=== EXCERPTED DATA ===
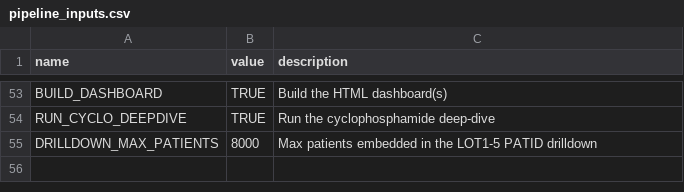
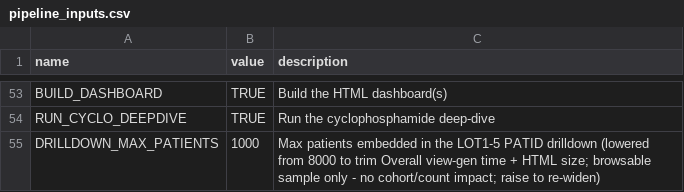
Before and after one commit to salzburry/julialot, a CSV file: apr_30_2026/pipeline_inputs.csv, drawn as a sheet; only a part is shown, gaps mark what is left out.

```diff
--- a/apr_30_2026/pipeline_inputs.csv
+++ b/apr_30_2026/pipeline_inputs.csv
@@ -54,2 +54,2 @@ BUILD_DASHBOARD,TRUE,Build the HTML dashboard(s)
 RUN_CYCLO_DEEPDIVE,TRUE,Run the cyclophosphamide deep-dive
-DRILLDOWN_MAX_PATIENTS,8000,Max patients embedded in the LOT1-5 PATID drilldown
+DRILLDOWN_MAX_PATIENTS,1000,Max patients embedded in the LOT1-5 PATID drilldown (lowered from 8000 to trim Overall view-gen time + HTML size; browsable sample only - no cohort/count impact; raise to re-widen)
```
===
=== EXCERPTED DATA ===
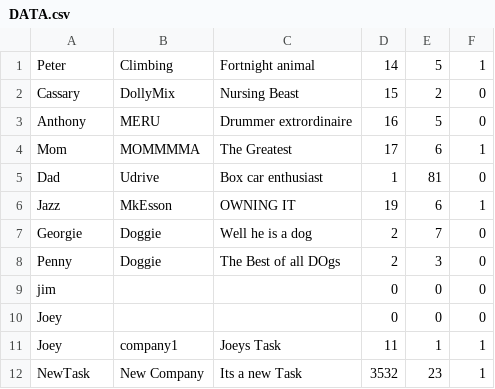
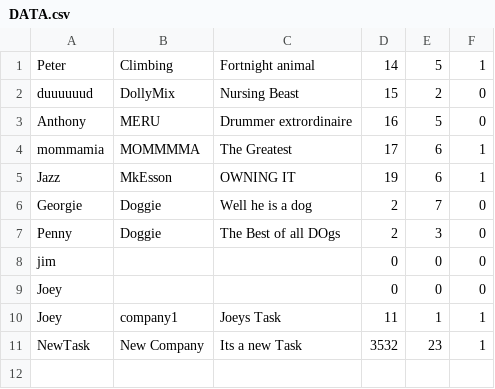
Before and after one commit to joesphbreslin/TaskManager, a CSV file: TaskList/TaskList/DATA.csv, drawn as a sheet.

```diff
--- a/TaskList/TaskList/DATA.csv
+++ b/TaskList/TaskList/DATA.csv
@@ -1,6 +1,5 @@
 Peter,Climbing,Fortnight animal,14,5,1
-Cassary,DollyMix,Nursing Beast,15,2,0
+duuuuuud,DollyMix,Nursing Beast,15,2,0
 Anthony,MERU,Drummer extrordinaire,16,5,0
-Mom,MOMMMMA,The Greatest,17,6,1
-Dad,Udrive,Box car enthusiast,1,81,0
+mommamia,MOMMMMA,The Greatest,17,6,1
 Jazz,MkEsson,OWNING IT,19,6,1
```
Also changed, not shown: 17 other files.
===
→ TASK TO CARRY OUT:
A copy of each line above that holds the word "TaskList" is the expected answer.

→ ANSWER SECTION:
Before and after one commit to joesphbreslin/TaskManager, a CSV file: TaskList/TaskList/DATA.csv, drawn as a sheet.
--- a/TaskList/TaskList/DATA.csv
+++ b/TaskList/TaskList/DATA.csv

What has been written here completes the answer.